[Start of section]

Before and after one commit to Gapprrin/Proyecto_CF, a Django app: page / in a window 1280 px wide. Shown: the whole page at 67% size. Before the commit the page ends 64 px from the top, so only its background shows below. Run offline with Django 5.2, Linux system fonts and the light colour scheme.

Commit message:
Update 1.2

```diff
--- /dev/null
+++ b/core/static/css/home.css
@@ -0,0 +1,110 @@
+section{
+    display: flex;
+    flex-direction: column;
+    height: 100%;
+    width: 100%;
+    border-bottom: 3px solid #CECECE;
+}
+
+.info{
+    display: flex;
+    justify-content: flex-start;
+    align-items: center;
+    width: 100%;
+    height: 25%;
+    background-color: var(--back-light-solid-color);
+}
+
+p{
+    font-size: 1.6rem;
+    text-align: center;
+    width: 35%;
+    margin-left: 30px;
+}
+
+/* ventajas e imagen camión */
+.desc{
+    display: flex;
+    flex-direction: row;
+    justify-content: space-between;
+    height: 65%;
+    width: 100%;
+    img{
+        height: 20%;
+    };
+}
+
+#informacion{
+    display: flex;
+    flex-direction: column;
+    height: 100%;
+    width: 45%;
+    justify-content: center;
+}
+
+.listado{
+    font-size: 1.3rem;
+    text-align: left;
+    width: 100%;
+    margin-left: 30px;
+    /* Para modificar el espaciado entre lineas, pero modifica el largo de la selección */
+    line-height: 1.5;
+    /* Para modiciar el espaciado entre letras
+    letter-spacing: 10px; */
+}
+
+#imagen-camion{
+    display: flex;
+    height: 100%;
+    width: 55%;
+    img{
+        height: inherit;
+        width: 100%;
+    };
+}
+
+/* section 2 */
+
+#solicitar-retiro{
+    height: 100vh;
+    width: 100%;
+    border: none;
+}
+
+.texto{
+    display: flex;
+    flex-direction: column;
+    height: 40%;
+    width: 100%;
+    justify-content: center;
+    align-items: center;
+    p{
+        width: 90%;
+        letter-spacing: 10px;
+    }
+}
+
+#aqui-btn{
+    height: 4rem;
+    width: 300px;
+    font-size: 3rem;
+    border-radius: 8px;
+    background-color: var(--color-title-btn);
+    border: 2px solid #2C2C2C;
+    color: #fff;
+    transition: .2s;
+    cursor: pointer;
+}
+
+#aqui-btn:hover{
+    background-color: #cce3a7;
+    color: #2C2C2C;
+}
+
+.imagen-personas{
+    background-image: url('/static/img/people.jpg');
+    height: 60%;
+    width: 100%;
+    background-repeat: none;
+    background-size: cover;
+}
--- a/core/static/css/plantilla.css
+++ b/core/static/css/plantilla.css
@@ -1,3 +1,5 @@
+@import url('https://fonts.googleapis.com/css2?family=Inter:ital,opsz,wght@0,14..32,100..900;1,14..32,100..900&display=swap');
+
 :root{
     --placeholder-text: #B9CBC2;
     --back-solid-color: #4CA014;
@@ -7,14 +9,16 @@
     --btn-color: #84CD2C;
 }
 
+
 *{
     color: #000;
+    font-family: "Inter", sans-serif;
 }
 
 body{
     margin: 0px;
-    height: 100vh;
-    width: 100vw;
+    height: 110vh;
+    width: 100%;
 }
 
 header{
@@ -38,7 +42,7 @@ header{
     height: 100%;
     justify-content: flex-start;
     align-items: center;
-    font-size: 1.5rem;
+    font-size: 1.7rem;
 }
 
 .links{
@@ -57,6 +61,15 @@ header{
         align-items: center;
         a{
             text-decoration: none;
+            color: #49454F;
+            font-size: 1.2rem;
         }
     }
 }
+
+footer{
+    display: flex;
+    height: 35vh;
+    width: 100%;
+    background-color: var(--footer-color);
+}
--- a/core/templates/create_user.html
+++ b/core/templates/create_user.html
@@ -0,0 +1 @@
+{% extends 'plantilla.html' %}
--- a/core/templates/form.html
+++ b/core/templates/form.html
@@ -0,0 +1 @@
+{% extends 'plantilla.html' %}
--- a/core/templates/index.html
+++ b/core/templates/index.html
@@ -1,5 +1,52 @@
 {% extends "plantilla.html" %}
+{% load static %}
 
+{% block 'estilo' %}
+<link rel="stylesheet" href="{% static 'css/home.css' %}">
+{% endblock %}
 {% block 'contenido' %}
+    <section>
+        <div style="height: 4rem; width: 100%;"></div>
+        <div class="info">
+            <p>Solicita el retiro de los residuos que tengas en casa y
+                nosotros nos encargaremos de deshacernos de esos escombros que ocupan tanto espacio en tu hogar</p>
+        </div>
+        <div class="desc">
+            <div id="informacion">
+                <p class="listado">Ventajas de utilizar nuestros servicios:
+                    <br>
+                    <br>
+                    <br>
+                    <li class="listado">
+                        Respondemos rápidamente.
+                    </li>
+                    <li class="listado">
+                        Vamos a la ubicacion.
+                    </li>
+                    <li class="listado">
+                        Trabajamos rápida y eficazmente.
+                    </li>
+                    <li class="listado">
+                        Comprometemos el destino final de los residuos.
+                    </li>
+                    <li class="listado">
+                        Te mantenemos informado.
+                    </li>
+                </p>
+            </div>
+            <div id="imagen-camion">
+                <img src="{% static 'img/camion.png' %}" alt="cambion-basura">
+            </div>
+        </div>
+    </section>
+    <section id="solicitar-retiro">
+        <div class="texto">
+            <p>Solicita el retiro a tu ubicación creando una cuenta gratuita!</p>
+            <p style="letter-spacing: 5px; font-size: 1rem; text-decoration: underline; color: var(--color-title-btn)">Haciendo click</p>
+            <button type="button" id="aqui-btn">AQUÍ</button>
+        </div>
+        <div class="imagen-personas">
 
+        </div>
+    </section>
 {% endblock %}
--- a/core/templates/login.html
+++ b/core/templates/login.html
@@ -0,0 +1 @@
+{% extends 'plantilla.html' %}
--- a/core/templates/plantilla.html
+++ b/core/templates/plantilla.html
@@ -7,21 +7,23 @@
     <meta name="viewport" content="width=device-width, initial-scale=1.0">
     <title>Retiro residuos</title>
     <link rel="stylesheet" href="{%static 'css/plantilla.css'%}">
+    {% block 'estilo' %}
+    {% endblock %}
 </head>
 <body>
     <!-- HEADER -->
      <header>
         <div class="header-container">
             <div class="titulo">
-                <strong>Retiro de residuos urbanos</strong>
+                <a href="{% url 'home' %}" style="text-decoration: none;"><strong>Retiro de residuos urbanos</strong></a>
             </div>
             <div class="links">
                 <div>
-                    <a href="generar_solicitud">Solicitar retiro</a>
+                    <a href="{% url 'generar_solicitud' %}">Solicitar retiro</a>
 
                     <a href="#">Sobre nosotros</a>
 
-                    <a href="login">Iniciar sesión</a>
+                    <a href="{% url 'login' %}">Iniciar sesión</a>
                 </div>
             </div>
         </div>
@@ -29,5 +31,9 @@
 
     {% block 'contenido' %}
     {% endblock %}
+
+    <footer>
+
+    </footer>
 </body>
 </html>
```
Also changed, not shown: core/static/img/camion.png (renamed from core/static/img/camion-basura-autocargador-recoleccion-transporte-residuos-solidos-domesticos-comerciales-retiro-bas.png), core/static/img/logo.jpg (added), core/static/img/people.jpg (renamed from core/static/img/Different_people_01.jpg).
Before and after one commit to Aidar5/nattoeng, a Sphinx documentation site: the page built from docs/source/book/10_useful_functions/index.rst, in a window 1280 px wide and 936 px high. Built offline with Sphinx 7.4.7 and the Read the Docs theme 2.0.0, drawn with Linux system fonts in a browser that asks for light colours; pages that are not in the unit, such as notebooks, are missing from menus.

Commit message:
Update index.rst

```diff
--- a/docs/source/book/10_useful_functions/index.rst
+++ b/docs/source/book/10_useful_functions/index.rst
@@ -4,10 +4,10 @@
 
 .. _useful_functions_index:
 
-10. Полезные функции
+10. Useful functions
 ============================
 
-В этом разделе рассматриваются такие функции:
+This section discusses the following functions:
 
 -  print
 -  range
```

[End of section]

:: PROBLEM REQUIREMENTS ::
Scan the material for the string "justify". Copy each line where it appears.

:: FINISHED EXERCISE ::
+    justify-content: flex-start;
+    justify-content: space-between;
+    justify-content: center;
+    justify-content: center;
     justify-content: flex-start;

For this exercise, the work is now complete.